What is required => Reproduce every record below exactly as written, leaving out any pictures.

Task input =>
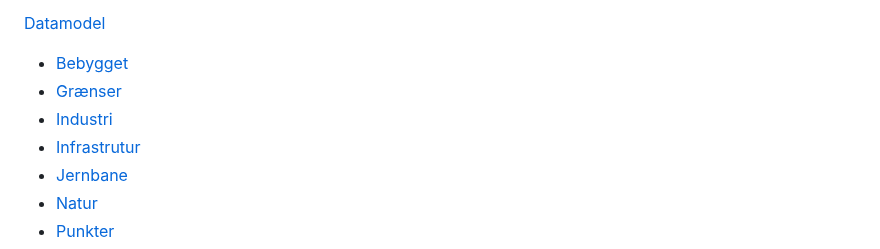
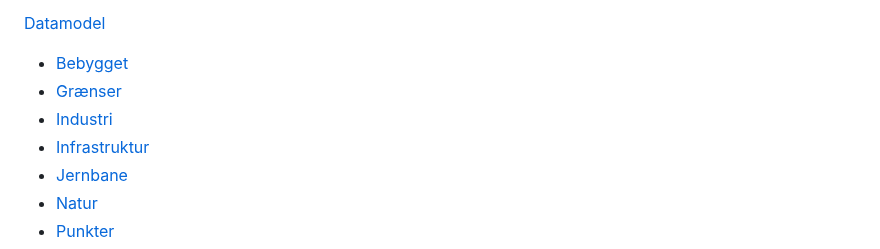
Before and after one commit to SDFIdk/vector_tiles_frontend, a Markdown page: vejledning.md, the part around the change. Rendered like a GitHub page.

```diff
--- a/vejledning.md
+++ b/vejledning.md
@@ -8,7 +8,7 @@ Herunder følger en kort beskrivelse af datamodellen for Vector Tiles skærmkort
   - [Bebygget](#bebygget)
   - [Grænser](#graenser)
   - [Industri](#industri)
-  - [Infrastrutur](#infra)
+  - [Infrastruktur](#infra)
   - [Jernbane](#jernbane)
   - [Natur](#natur)
   - [Punkter](#punkter)
```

Output for this exercise =>
Before and after one commit to SDFIdk/vector_tiles_frontend, a Markdown page: vejledning.md, the part around the change. Rendered like a GitHub page.

```diff
--- a/vejledning.md
+++ b/vejledning.md
@@ -8,7 +8,7 @@ Herunder følger en kort beskrivelse af datamodellen for Vector Tiles skærmkort
   - [Bebygget](#bebygget)
   - [Grænser](#graenser)
   - [Industri](#industri)
-  - [Infrastrutur](#infra)
+  - [Infrastruktur](#infra)
   - [Jernbane](#jernbane)
   - [Natur](#natur)
   - [Punkter](#punkter)
```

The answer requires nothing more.